At the end of this historical section of Golden is a bridge that crosses over the creek. It's a very different world on either sides of this bridge. The one side you have the adorable, cozy log cabins, the silly little chicken coop, and the wooden church. The other you have a sort of campsite. There's no campgrounds, but it's a place where all these people are living in Winnebagos and various large vehicles.
There was this bright blue one, way on the end, that had a yellow biohazard sign on a side window. It stood boldly amongst its duller surroundings, the only color in its company being the color of the cone.
Anyone reminiscing about Breaking Bad?
I continued following the creek, weaving in and off the path, and found one single twig from a Juniper Bush on the rock bed. There was no Juniper Bush in sight, just this lonely twig. It's bright blue berries stuck out in the yellow-ish atmosphere of the Golden Hour, the softness of the leaves contrasting the harsh edges of the stones.
The cemented path ended at the Golden Water Supply and converted to a well-groomed dirt path. The air was crisp, the sky was starting to darken, and I rushed forth to try to cover as much of the trail as possible before I lost the light.
The path wound before me, a quaint wooden fence lining the one side. You could see where humans had made their mark on the nature surrounding the path. Initials were carved or burned in several trees, ashes from previous campfires blackening the dirt, even though there are signs everywhere stating that campfires are not allowed.
Nonetheless, the path was beautiful, calming, and excitable. I am definitely returning to this path in the fall and taking photographs of the gorgeous colors that will be canopying the path at that time of year.
You can still see what's left of the fall colors, but just imagine all of those trees full of orange, red, and yellow leaves!
I continued walking and reached this bridge after some time. I took it as a sign that I should turn around, as it would take me a while to get back to town and I didn't want to be in the woods after dark.

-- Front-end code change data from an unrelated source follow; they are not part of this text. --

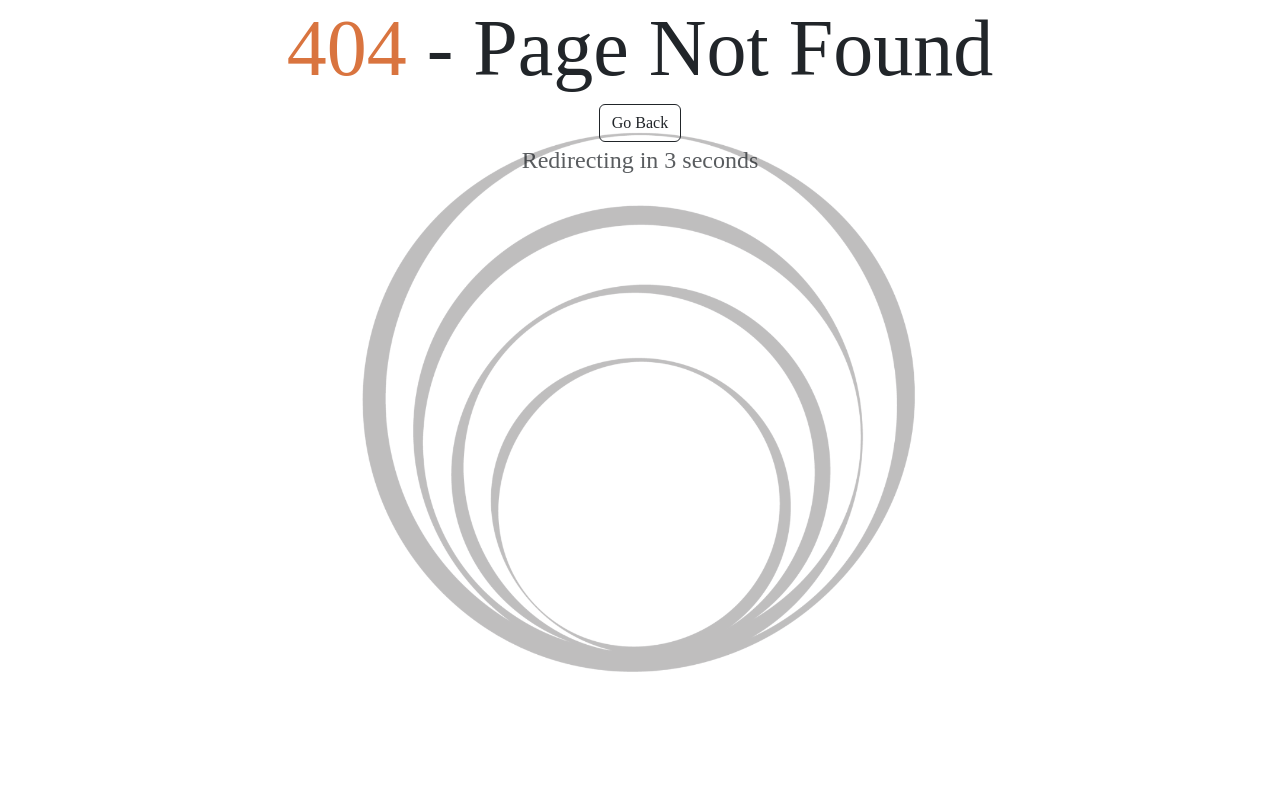
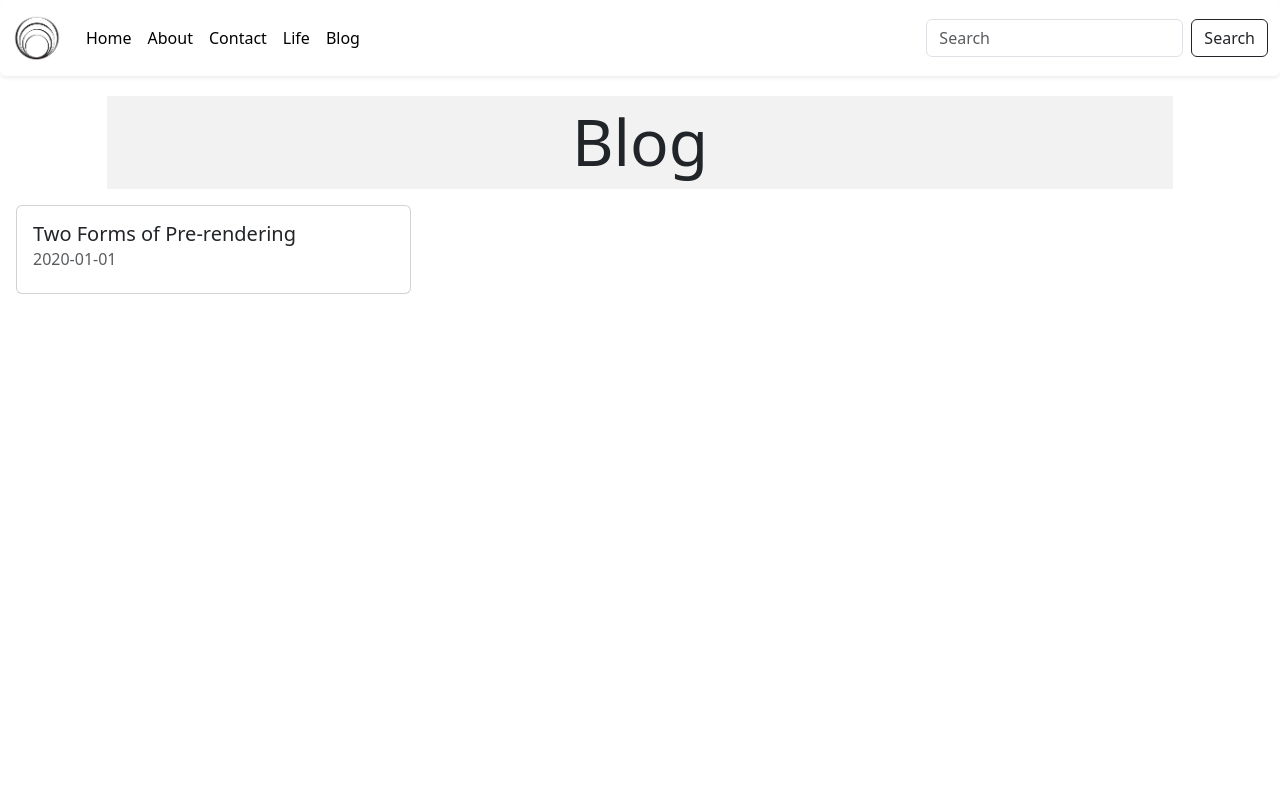
Before and after one commit to itsvinayak/pratishthanventures, a Next.js app: page /blog in a window 1280 px wide. Before the commit this address had no page. Shown: the top 800 px of the page. Built offline with nearby package versions, Linux system fonts and the light colour scheme.

Commit message:
blog init

```diff
--- /dev/null
+++ b/components/ui/bolgCard.tsx
@@ -0,0 +1,13 @@
+const BlogCard = ({ post }: any) => {
+    return (
+        <div className="card">
+            <div className="card-body">
+                <h5 className="card-title">{post.title}</h5>
+                <h6 className="card-subtitle mb-2 text-muted">{post.date}</h6>
+                <p className="card-text">{post.content}</p>
+            </div>
+        </div>
+    )
+};
+
+export default BlogCard;
--- a/next.config.js
+++ b/next.config.js
@@ -1,6 +1,11 @@
 /** @type {import('next').NextConfig} */
 const nextConfig = {
   reactStrictMode: true,
+  webpack: function (config) {
+    config.module.rules.push({ test: /\.md$/, use: "raw-loader" });
+    config.module.rules.push({ test: /\.yml$/, use: "raw-loader" });
+    return config;
+  },
   async redirects() {
     return [
       {
--- /dev/null
+++ b/pages/blog/index.tsx
@@ -0,0 +1,46 @@
+import NavBar from "@/components/navbar/navbar";
+import Footer from "@/components/footer/footer";
+import { getAllPosts } from "@/utils/getAllPost";
+import BlogCard from "@/components/ui/bolgCard";
+
+
+
+export async function getStaticProps() {
+    const posts = await getAllPosts();
+    return {
+        props: {
+            posts
+        }
+    }
+}
+
+const styling = {
+    minHeight: "100vh"
+};
+
+const BlogPage = ({ posts }: any) => {
+    return (
+        <>
+            <NavBar />
+            <div className="container-fluid pt-5 mt-5" style={styling}>
+                <div className="row d-flex align-items-center justify-content-center ">
+                    <div className="col-md-10 text-center display-3 p-2" style={{backgroundColor: "#f2f2f2"}}>
+                        Blog
+                    </div>
+                </div>
+                <div className="row">
+                    {posts.map((post: any) => {
+                        return (
+                            <div className="col-md-4 p-3" key={post.slug}>
+                                <BlogCard post={post} />
+                            </div>
+                        )
+                    })}
+                </div>
+            </div>
+            <Footer />
+        </>
+    );
+}
+
+export default BlogPage;
--- /dev/null
+++ b/posts/p1.md
@@ -0,0 +1,11 @@
+---
+title: 'Two Forms of Pre-rendering'
+date: '2020-01-01'
+---
+
+Next.js has two forms of pre-rendering: **Static Generation** and **Server-side Rendering**. The difference is in **when** it generates the HTML for a page.
+
+- **Static Generation** is the pre-rendering method that generates the HTML at **build time**. The pre-rendered HTML is then _reused_ on each request.
+- **Server-side Rendering** is the pre-rendering method that generates the HTML on **each request**.
+
+Importantly, Next.js lets you **choose** which pre-rendering form to use for each page. You can create a "hybrid" Next.js app by using Static Generation for most pages and using Server-side Rendering for others.
--- /dev/null
+++ b/utils/getAllPost.tsx
@@ -0,0 +1,16 @@
+import matter from 'gray-matter';
+import fs from 'fs';
+
+export async function getAllPosts() {
+    const allPost = fs.readdirSync('posts')
+    const posts: any[] = [];
+    allPost.forEach((post) => {
+        const fileContent = fs.readFileSync(`posts/${post}`, 'utf8')
+        const meta = matter(fileContent)
+        posts.push({
+            date: meta.data.date,
+            title: meta.data.title
+        });
+    });
+    return posts;
+}
```
Also changed, not shown: package.json (+6 -1 lines), pages/_app.tsx (+6 -3 lines), pages/index.tsx (+3 -4 lines), tsconfig.json (+21 -4 lines), utils/getSinglePost.tsx (added, +12 -0 lines), pages/posts/[slug].tsx (added), 1 other file (tests, documents, lock files or other folders).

I walked back to my vehicle, ate the food I had packed, and worked on heating up my muscles. The chill had set into my arm muscles, and so my fingers were moving slower than normal.
After warming up for a bit, I drove off to find a mountain top away from city lights. I went to I-70 and drove to exit 456, a randomly picked exit, and headed to a top of a mountain. It was time to complete my first attempt at astrophotography.
I set up my camera with my standard lens, and started changing settings around until I got one that seemed to work. It was much colder on top of the mountain than it was down in Golden, so I stayed in my vehicle and set up my tripod right outside the driver door. After about 45 minutes of waiting, the sky darkened as much as it seem it would, which was not as dark as I had hoped, and I started taking photographs. I found that an ISO 2500, f/5, and a 25 second long shutter speed worked best in these settings for my standard lens.
I switched to my wide angle and found that an ISO 800, f/2.5, and a 15 second long shutter speed worked well for that lens.
The images didn't turn out quite as I had hoped, and on my second attempt at this I am going to try using my telescopic and macro lenses to see what kind of results I get with those. They still turned out pretty cool though, in my opinion.
I captured a shooting star! I was pretty excited about that.
Was? Who am I kidding, I still am.
I am excited about my small accomplishment from Wednesday evening, and I cannot wait for my second attempt. I'm already dreaming about next Wednesday!
Photographer, visual artist, mother to four fur-babies, and travel enthusiast.